• The task:
Each line that contains the word "fill" is to be copied from the records below.

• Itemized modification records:
========================

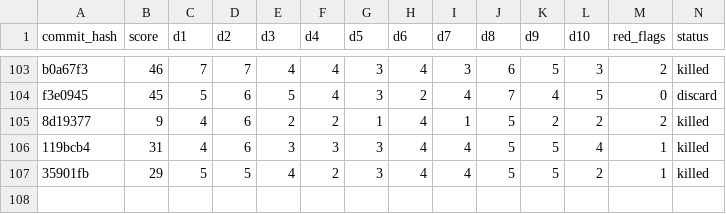
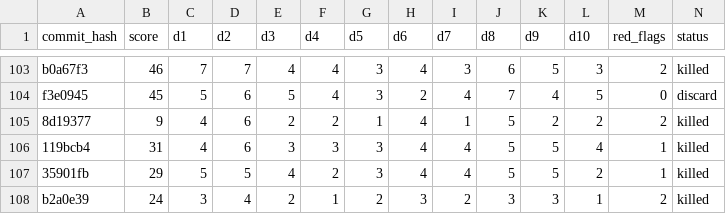
Before and after one commit to ArturoKuang/ai-game-playground, a TSV file: results.tsv, drawn as a sheet; only a part is shown, gaps mark what is left out; rows hold the shown columns only; the diff names each change by its address in the sheet, - before the commit and + after, or states it on an @@ line.

```diff
--- a/results.tsv
+++ b/results.tsv
+row 108: b2a0e39 | 24 | 3 | 4 | 2 | 1 | 2 | 3 | 2 | 3 | 3 | 1 | 2 | killed
```
Also changed, not shown: 2 other files.
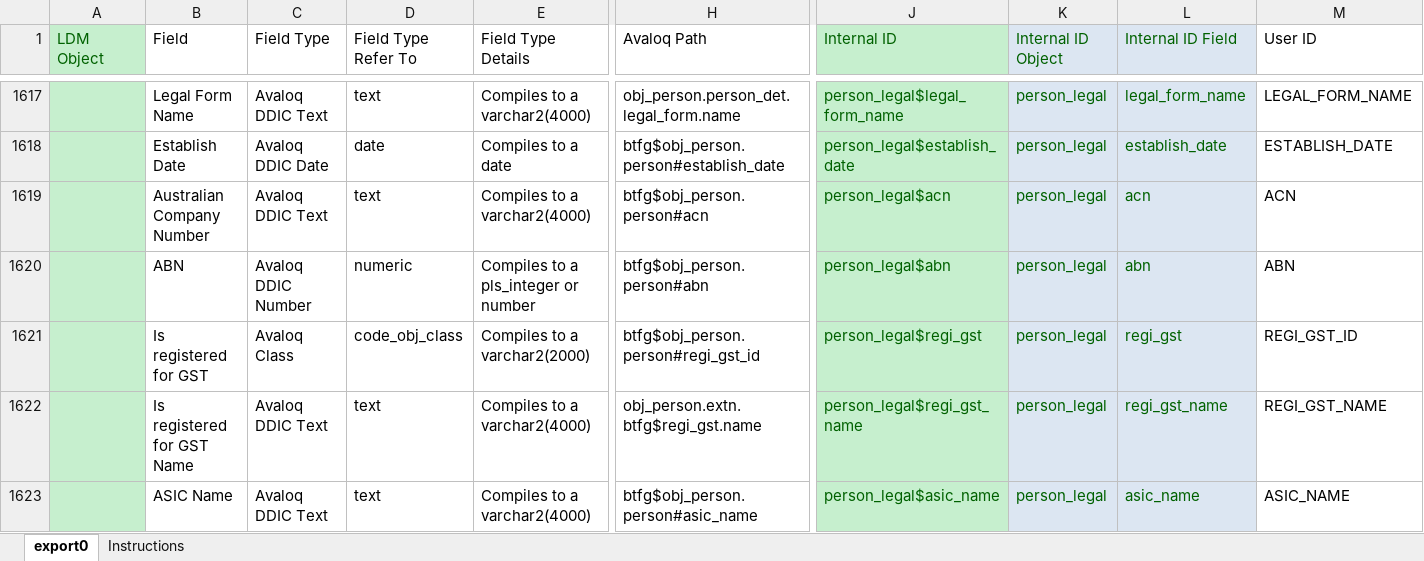
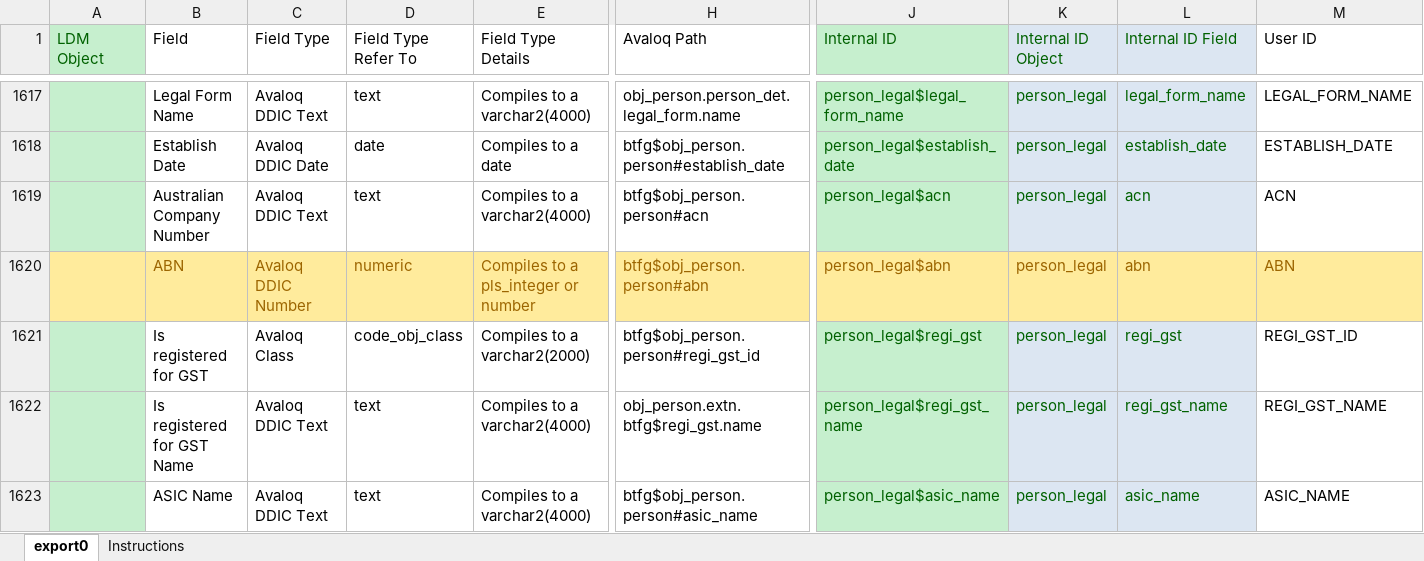
Before and after one commit to tuian/apps, an Excel workbook: metadata/data/input/analysis/LDM OBJ Report.xlsx, sheet export0, drawn as a sheet; only a part is shown, gaps mark what is left out; values as stored, in another font and other column widths than the file's, no borders; conditional formats not drawn; the diff covers the shown part only; the diff names each change by its address in the sheet, - before the commit and + after, or states it on an @@ line.

```diff
--- a/metadata/data/input/analysis/LDM OBJ Report.xlsx (sheet export0)
+++ b/metadata/data/input/analysis/LDM OBJ Report.xlsx (sheet export0)
-A1620 fill: #C6EFCE
+A1620 fill: #FFEB9C
-B1620:H1620 fill: none
+B1620:H1620 fill: #FFEB9C
-B1620:E1620 text colour: black
+B1620:E1620 text colour: #9C6500
-H1620 text colour: black
+H1620 text colour: #9C6500
-J1620 fill: #C6EFCE
+J1620 fill: #FFEB9C
-J1620:L1620 text colour: #006100
+J1620:L1620 text colour: #9C6500
-K1620:L1620 fill: #DCE6F2
+K1620:L1620 fill: #FFEB9C
@@ M1620 fill: none → #FFEB9C, text colour: black → #9C6500 @@
```
Also changed, not shown: cell formats elsewhere in this sheet, metadata/data/input/analysis/LDM INTF Report.xlsx, metadata/data/input/analysis/LDM_INTF_Report.xlsx, 15 other files.
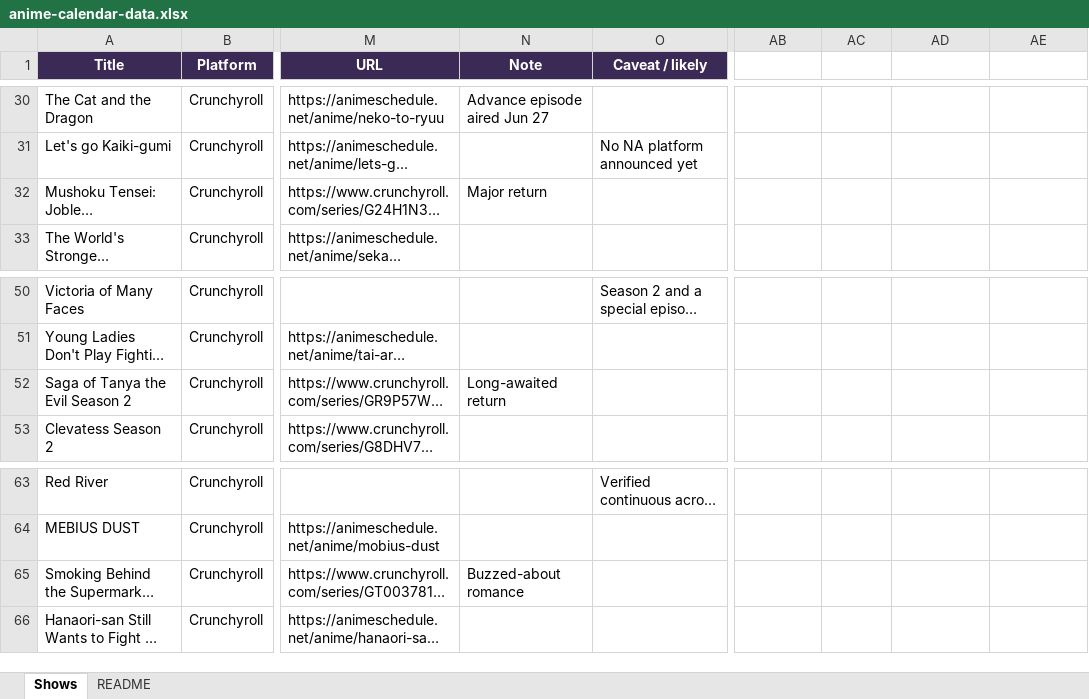
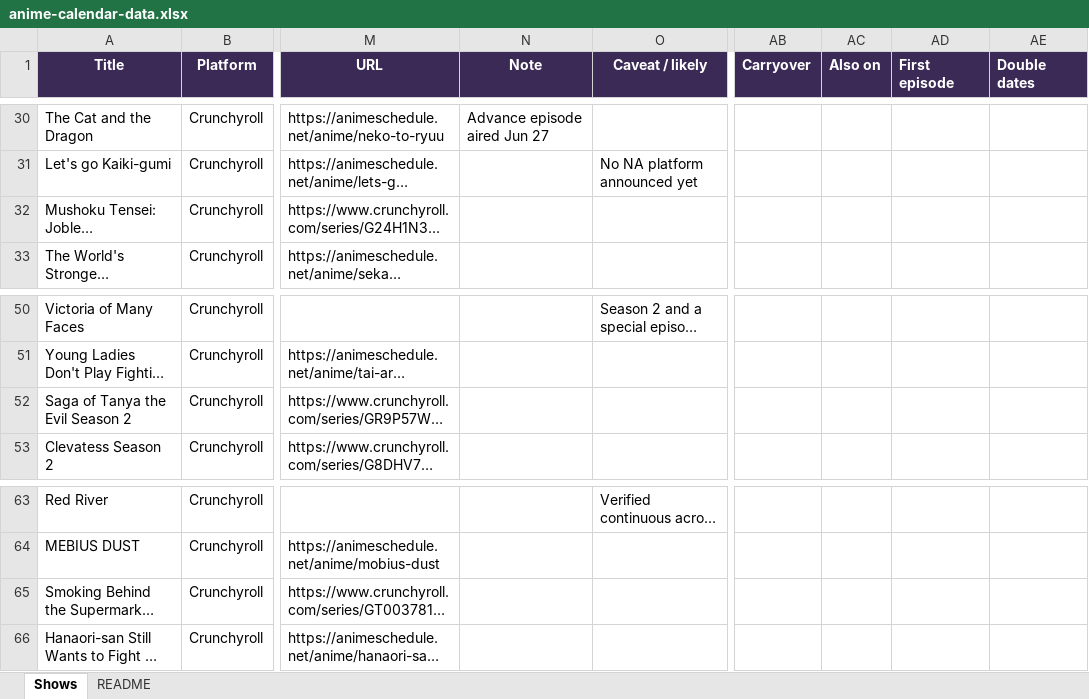
Before and after one commit to benheise/anime-calendar, an Excel workbook: anime-calendar-data.xlsx, sheet Shows, drawn as a sheet; only a part is shown, gaps mark what is left out; long unchanged cells end in …; values as stored, in another font and other column widths than the file's, no borders; the diff covers the shown part only; the diff names each change by its address in the sheet, - before the commit and + after, or states it on an @@ line.

```diff
--- a/anime-calendar-data.xlsx (sheet Shows)
+++ b/anime-calendar-data.xlsx (sheet Shows)
-AB1: (empty)
+AB1: Carryover
-AB1:AE1 fill: none
+AB1:AE1 fill: #3B2A55
-AC1: (empty)
+AC1: Also on
-AD1: (empty)
+AD1: First episode
-AE1: (empty)
+AE1: Double dates
-N32 (Note): Major return
+N32 (Note): (empty)
-N52 (Note): Long-awaited return
+N52 (Note): (empty)
-N65 (Note): Buzzed-about romance
+N65 (Note): (empty)
```
Also changed, not shown: 70 edited cells elsewhere in this sheet, 13 other files.
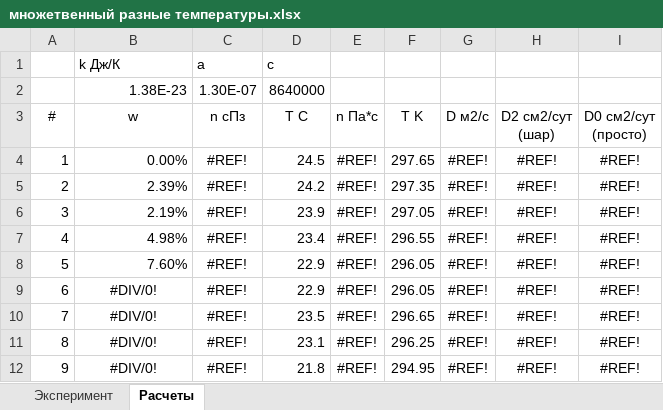
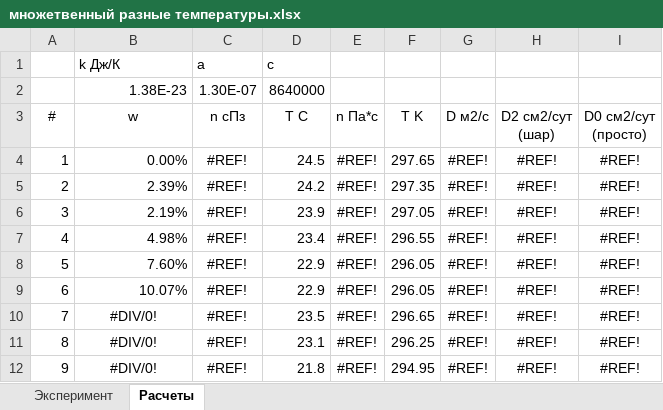
Before and after one commit to EnglishBeach/Diplom-work, an Excel workbook: Эксперименты/множетвенный разные температуры.xlsx, sheet Расчеты, drawn as a sheet; values as stored, in another font and other column widths than the file's, no borders; charts and pictures and table styles not drawn; the diff names each change by its address in the sheet, - before the commit and + after, or states it on an @@ line.

```diff
--- a/Эксперименты/множетвенный разные температуры.xlsx (sheet Расчеты)
+++ b/Эксперименты/множетвенный разные температуры.xlsx (sheet Расчеты)
-B9 (w): #DIV/0!
+B9 (w): 10.07%
-B9 alignment: center
+B9 alignment: right
```
Also changed, not shown: sheet Эксперимент, charts or pictures.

========================

• Task response:
-A1620 fill: #C6EFCE
+A1620 fill: #FFEB9C
-B1620:H1620 fill: none
+B1620:H1620 fill: #FFEB9C
-J1620 fill: #C6EFCE
+J1620 fill: #FFEB9C
-K1620:L1620 fill: #DCE6F2
+K1620:L1620 fill: #FFEB9C
@@ M1620 fill: none → #FFEB9C, text colour: black → #9C6500 @@
-AB1:AE1 fill: none
+AB1:AE1 fill: #3B2A55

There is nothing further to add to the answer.